A consensus of city commissioners Tuesday set the upcoming fiscal year's tentative millage rate at $2.9847 per $1,000 of taxable property value, which would cover $1.2 million in pay scale raises for general staff.
That rate, which the commissioner may lower but not raise before the budget becomes final in September, could make it $13 higher.
At Old City Hall on Tuesday, the second and final day of budget hearings, only Commissioner Mark Rossi opposed the millage rate.
"I will not support that, I'm sorry," Rossi said. "Let the record show that please."
Assistant City Manager Sarah Spurlock led the budget hearings, a line-by-line reading of the entire proposed 2015 operating budgets of $44.6 million, a $3.5 million increase over last year's.
Staff and commissioners will return in September for a final round of budget hearings.
"We've chopped a lot of things out of this budget, but we'll continue to do that," City Manager Jim Scholl said Tuesday.
Commissioners Clayton Lopez and Billy Wardlow agreed that city employees deserve some type of higher starting pay.
"Even if we have to sacrifice our individual or collective pet projects -- some of the things we're just thinking about or just proposed," Lopez said
That $44.6 million budget includes $1.2 million to allow the fire department to take over ambulance services from a private company. The plan is to buy four ambulances and enough supplies to start serving the island, fire officials said.
The $1.2 million includes six months' worth of payments to Care/American Ambulance, which late last year told the city it was pulling out of Key West but would stick around in exchange for a monthly rate of $45,000.
But the $44.6 million operating budget does not include a pay scale upgrade, estimated at $1.2 million, which a consulting firm recommended this year after finding that Key West doesn't pay all of its employees the minimum market rate.
Cutting out the pay scale raises for entry-level jobs would make the millage rate $2.7625 per $1,000, staff said, and increase the monthly city portion of tax bills to up to $5.
City employees on the payroll receive raises each year, said Greg Veliz, who runs the public works department as part of Community Services.
"Why don't we raise the floor?" Veliz asked during his department's turn at the podium this week. "I've got a guy who for 16 years has been cutting grass at the baseball field.

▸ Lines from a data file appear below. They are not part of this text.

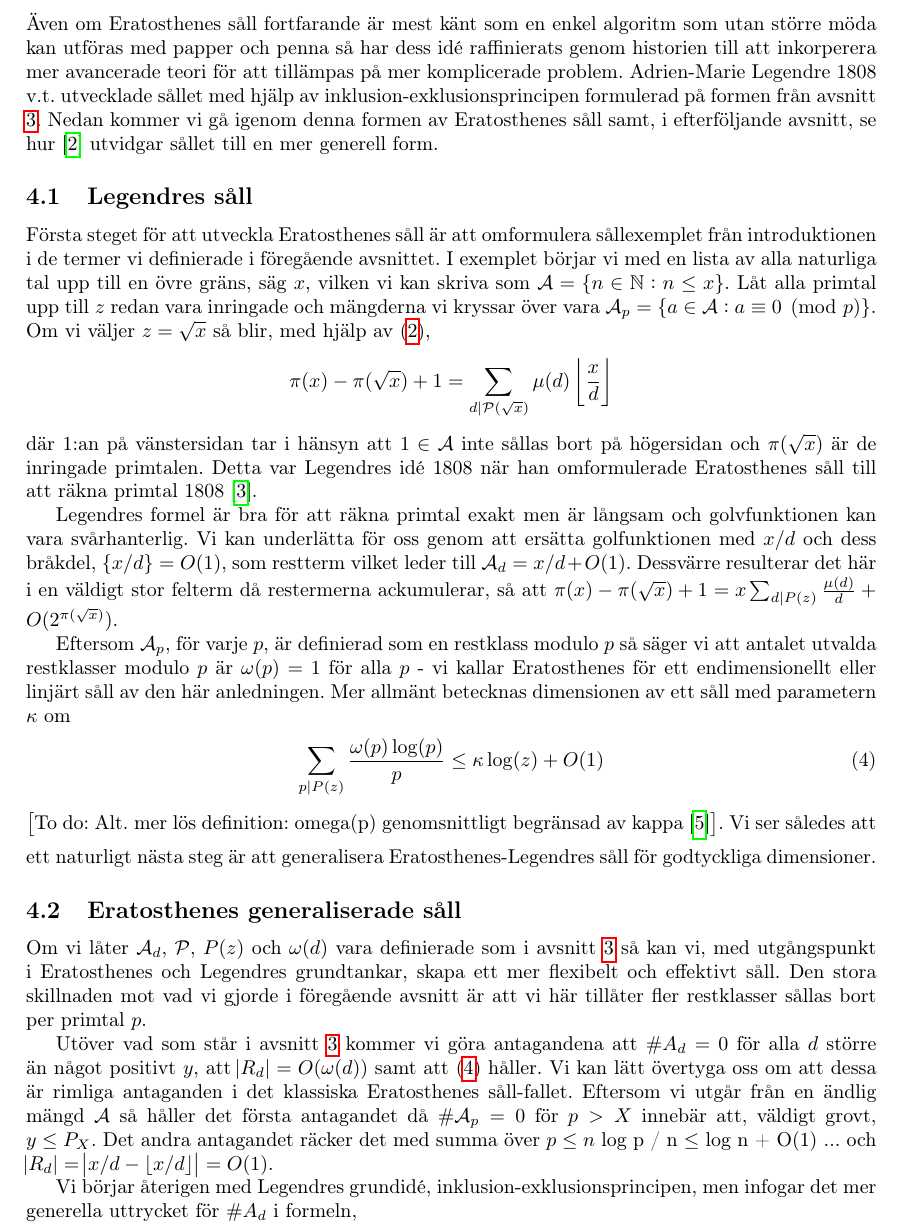
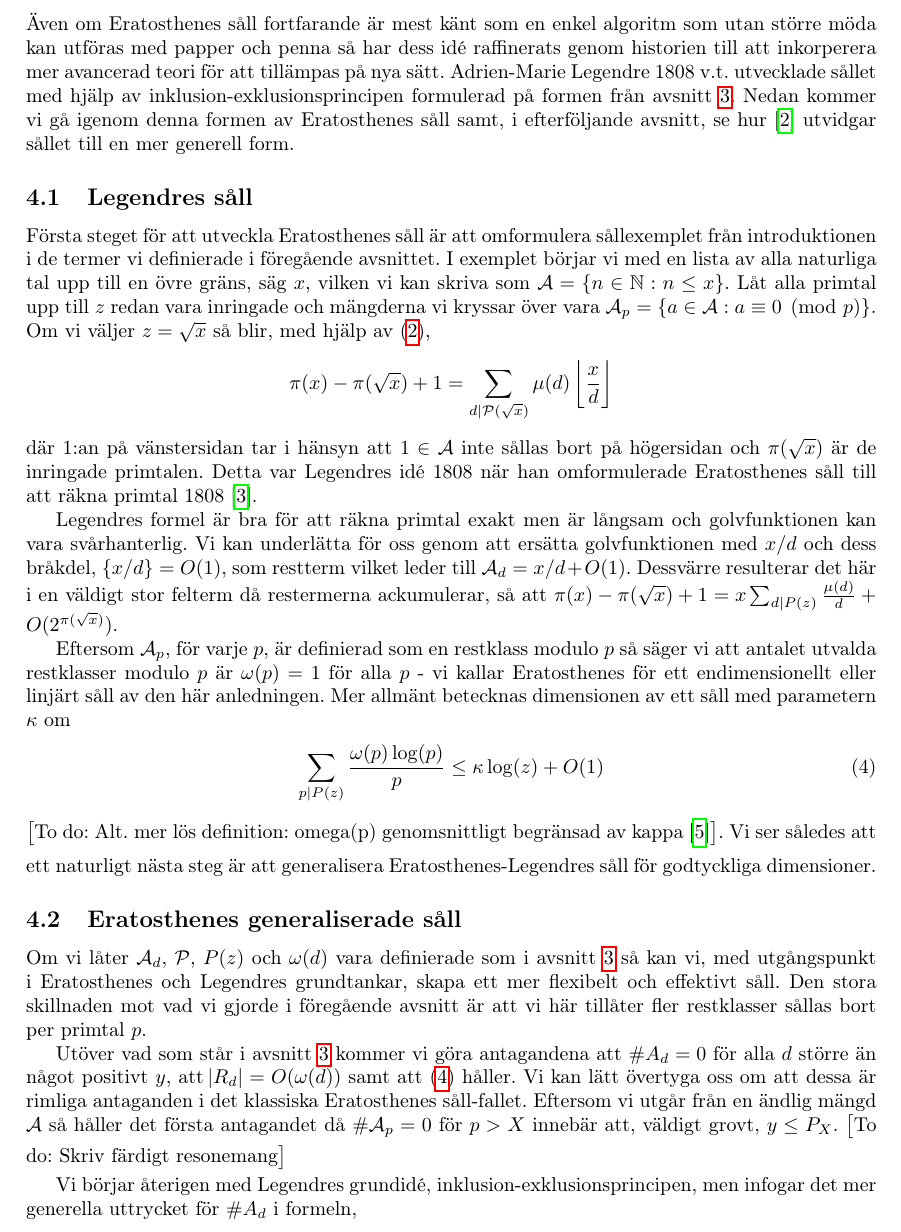
Before and after one commit to ElComadore/Matematiska-S-ll, a LaTeX paper (main.tex, which reads erik/eratosthenes.tex): part of page 11 of 18, cut so that both start at the same text. Compiled offline with pdfLaTeX.

Commit message:
Lite rättstavning

```diff
--- a/erik/eratosthenes.tex
+++ b/erik/eratosthenes.tex
@@ -1,6 +1,6 @@
 % Skrivet av Erik
 
-Även om Eratosthenes såll fortfarande är mest känt som en enkel algoritm som utan större möda kan utföras med papper och penna så har dess idé raffinierats genom historien till att inkorperera mer avancerade teori för att tillämpas på mer komplicerade problem. Adrien-Marie Legendre 1808 v.t. utvecklade sållet med hjälp av inklusion-exklusionsprincipen formulerad på formen från avsnitt \ref{sallproblemet}. Nedan kommer vi gå igenom denna formen av Eratosthenes såll samt, i efterföljande avsnitt, se hur \cite{cojocarumurty} utvidgar sållet till en mer generell form.
+Även om Eratosthenes såll fortfarande är mest känt som en enkel algoritm som utan större möda kan utföras med papper och penna så har dess idé raffinerats genom historien till att inkorperera mer avancerad teori för att tillämpas på nya sätt. Adrien-Marie Legendre 1808 v.t. utvecklade sållet med hjälp av inklusion-exklusionsprincipen formulerad på formen från avsnitt \ref{sallproblemet}. Nedan kommer vi gå igenom denna formen av Eratosthenes såll samt, i efterföljande avsnitt, se hur \cite{cojocarumurty} utvidgar sållet till en mer generell form.
 
 \subsection{Legendres såll}
 
@@ -10,7 +10,7 @@ Första steget för att utveckla Eratosthenes såll är att omformulera sållexe
 \end{align*}
 där \(1\):an på vänstersidan tar i hänsyn att \(1 \in \A\) inte sållas bort på högersidan och \(\pi(\sqrt{x})\) är de inringade primtalen. Detta var Legendres idé 1808 när han omformulerade Eratosthenes såll till att räkna primtal 1808 \cite{opera}.
 
-Legendres formel är bra för att räkna primtal exakt men är långsam och golvfunktionen kan vara svårhanterlig. Vi kan underlätta för oss genom att ersätta golfunktionen med $x/d$ och dess bråkdel, \(\{x/d\} = O(1)\), som restterm vilket leder till \(\A_d = x/d + O(1)\). Dessvärre resulterar det här i en väldigt stor felterm då restermerna ackumulerar, så att \(\pi(x) - \pi(\sqrt{x}) + 1 = x \sum_{d \divides P(z)}\frac{\mu(d)}{d} + O(2^{\pi(\sqrt{x})}) \).
+Legendres formel är bra för att räkna primtal exakt men är långsam och golvfunktionen kan vara svårhanterlig. Vi kan underlätta för oss genom att ersätta golvfunktionen med $x/d$ och dess bråkdel, \(\{x/d\} = O(1)\), som restterm vilket leder till \(\A_d = x/d + O(1)\). Dessvärre resulterar det här i en väldigt stor felterm då restermerna ackumulerar, så att \(\pi(x) - \pi(\sqrt{x}) + 1 = x \sum_{d \divides P(z)}\frac{\mu(d)}{d} + O(2^{\pi(\sqrt{x})}) \).
 
 Eftersom \(\A_p\), för varje $p$, är definierad som en restklass modulo $p$ så säger vi att antalet utvalda restklasser modulo $p$ är $\omega(p) = 1$ för alla $p$ - vi kallar Eratosthenes för ett endimensionellt eller linjärt såll av den här anledningen. Mer allmänt betecknas dimensionen av ett såll med parametern \(\kappa\) om
 \begin{align} \label{dimension}
@@ -22,7 +22,8 @@ Eftersom \(\A_p\), för varje $p$, är definierad som en restklass modulo $p$ s
 % "Effektivt" kräver en förklaring, i kontrast mot exaktheten av Eratosthenes såll?
 Om vi låter $\A_d$, $\P$, $P(z)$ och $\omega(d)$ vara definierade som i avsnitt \ref{sallproblemet} så kan vi, med utgångspunkt i Eratosthenes och Legendres grundtankar, skapa ett mer flexibelt och effektivt såll. Den stora skillnaden mot vad vi gjorde i föregående avsnitt är att vi här tillåter fler restklasser sållas bort per primtal $p$.
 
-Utöver vad som står i avsnitt \ref{sallproblemet} kommer vi göra antagandena att \(\card{A_d} = 0\) för alla \(d\) större än något positivt $y$, att $\abs{R_d} = O(\omega(d))$ samt att (\ref{dimension}) håller. Vi kan lätt övertyga oss om att dessa är rimliga antaganden i det klassiska Eratosthenes såll-fallet. Eftersom vi utgår från en ändlig mängd $\A$ så håller det första antagandet då \(\card{\A_p} = 0\) för \(p > X\) innebär att, väldigt grovt, \(y \leq P_{X}\). Det andra antagandet räcker det med summa över $p \leq n$ log p / n $\leq$ log n + O(1) ... och $\abs{R_d} = \abs{ x/d - \lfloor x / d \rfloor} = O(1)$.
+Utöver vad som står i avsnitt \ref{sallproblemet} kommer vi göra antagandena att \(\card{A_d} = 0\) för alla \(d\) större än något positivt $y$, att $\abs{R_d} = O(\omega(d))$ samt att (\ref{dimension}) håller. Vi kan lätt övertyga oss om att dessa är rimliga antaganden i det klassiska Eratosthenes såll-fallet. Eftersom vi utgår från en ändlig mängd $\A$ så håller det första antagandet då \(\card{\A_p} = 0\) för \(p > X\) innebär att, väldigt grovt, \(y \leq P_{X}\). %Det andra antagandet räcker det med summa över $p \leq n$ log p / n $\leq$ log n + O(1) ... och $\abs{R_d} = \abs{ x/d - \lfloor x / d \rfloor} = O(1)$.
+\todo{Skriv färdigt resonemang}
 
 Vi börjar återigen med Legendres grundidé, inklusion-exklusionsprincipen, men infogar det mer generella uttrycket för $\card{A_d}$ i formeln,
 \begin{align*}
```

He's making $14 an hour. We're not getting anyone moving, just a view from the bottom."
Veliz said most of the lowest paid employees are working second jobs.

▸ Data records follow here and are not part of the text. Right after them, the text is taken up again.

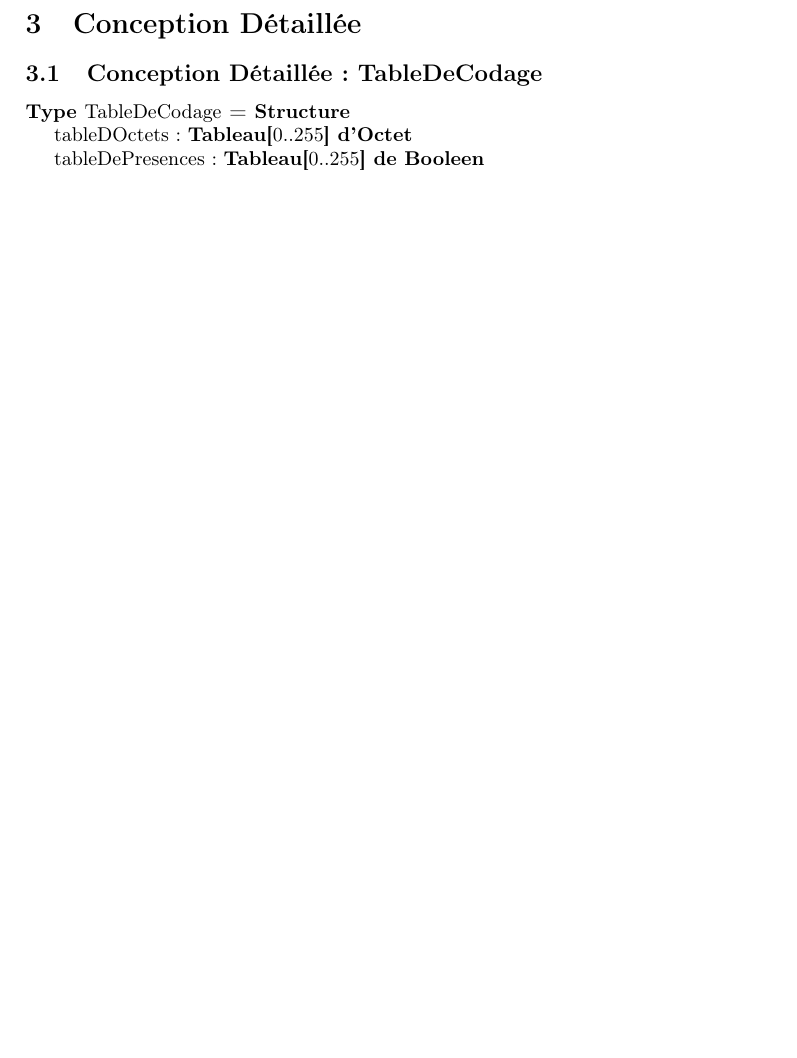
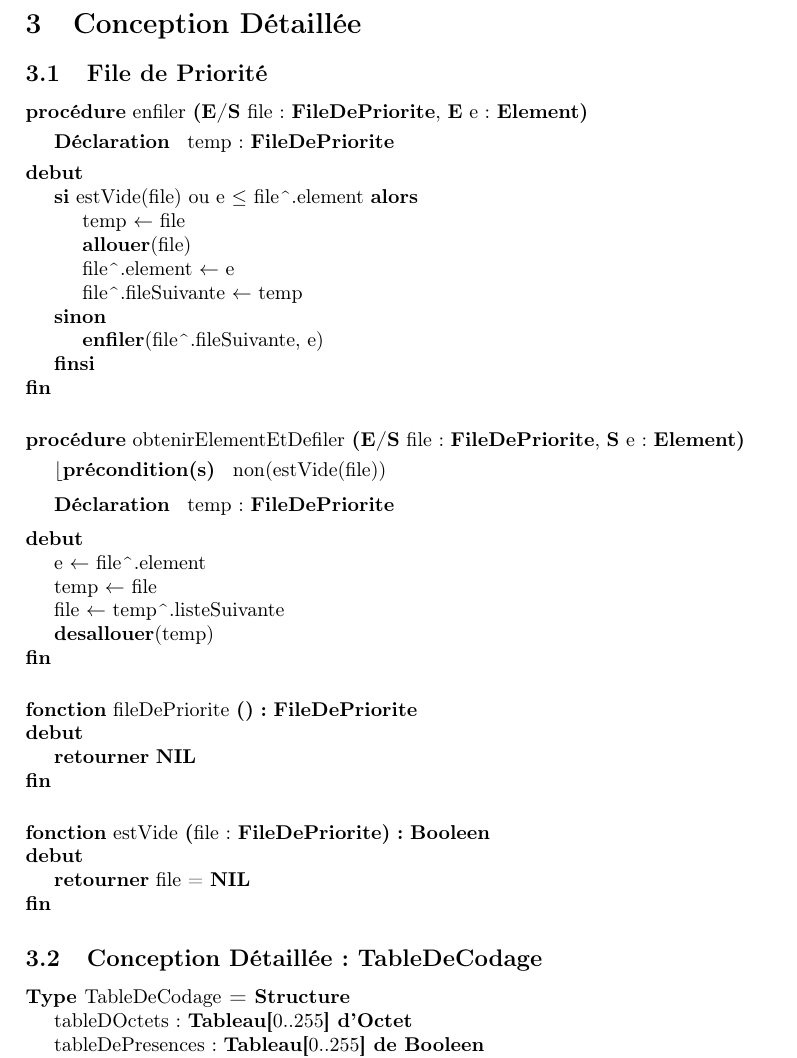
Before and after one commit to thomasbauer76/Compresseur-Huffman, a LaTeX document (latex/main.tex, which reads latex/CD_FileDePriorite.tex): part of page 4 of 5, cut so that both start at the same text, the shorter picture padded with empty space. Compiled offline with pdfLaTeX.

Commit message:
correction FileDePriorite

```diff
--- /dev/null
+++ b/latex/CD_FileDePriorite.tex
@@ -0,0 +1,47 @@
+\subsection{File de Priorité}
+\begin{algorithme}
+    \procedure{enfiler}{\paramEntreeSortie{file : \textbf{FileDePriorite}}, \paramEntree{e : \textbf{Element}}}{}
+    {temp : \textbf{FileDePriorite}}
+    {
+         \sialorssinon{estVide(file) ou e $\leq$ file\motclefDereferencer .element}
+         {
+            \affecter{temp}{file}
+            \instruction{\allouer{file}}
+            \affecter{file\motclefDereferencer .element}{e}
+            \affecter{file\motclefDereferencer .fileSuivante}{temp}
+         }
+         {
+            \instruction{\textbf{enfiler}(file\motclefDereferencer .fileSuivante, e)}{}
+         }
+    }
+\end{algorithme}
+
+\bigbreak
+\begin{algorithme}
+    \procedure{obtenirElementEtDefiler}{\paramEntreeSortie{file : \textbf{FileDePriorite}, \paramSortie{e : \textbf{Element}}}}{non(estVide(file))}
+    {temp : \textbf{FileDePriorite}}
+    {
+        \affecter{e}{file\motclefDereferencer .element}
+        \affecter{temp}{file}
+        \affecter{file}{temp\motclefDereferencer .listeSuivante}
+        \instruction{\desallouer{temp}}
+    }
+\end{algorithme}
+
+\bigbreak
+\begin{algorithme}
+    \fonction{fileDePriorite}{}{\textbf{FileDePriorite}}{}
+    {}
+    {
+        \retourner{\textbf{NIL}}
+    }
+\end{algorithme}
+
+\bigbreak
+\begin{algorithme}
+    \fonction{estVide}{file : \textbf{FileDePriorite}}{\booleen}{}
+    {}
+    {
+        \retourner{file = \textbf{NIL}}
+    }
+\end{algorithme}
```
Also changed, not shown: latex/CD_FileDePriorité.tex (deleted, +0 -72 lines), latex/main.tex (+1 -1 lines).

"Think how efficient they are showing up after stocking groceries all night at Winn-Dixie," Veliz told commissioners. "It's been 15 years since we've raised the entry-level position of $10.36 an hour for guys coming in the door."
The Florida Keys Aqueduct Authority pays $15.38 an hour to its lowest paid, newest employees, Veliz said.
"I've got openings all the time," he said. "I can't keep them filled. As the economy gets better, I get fewer and fewer applicants."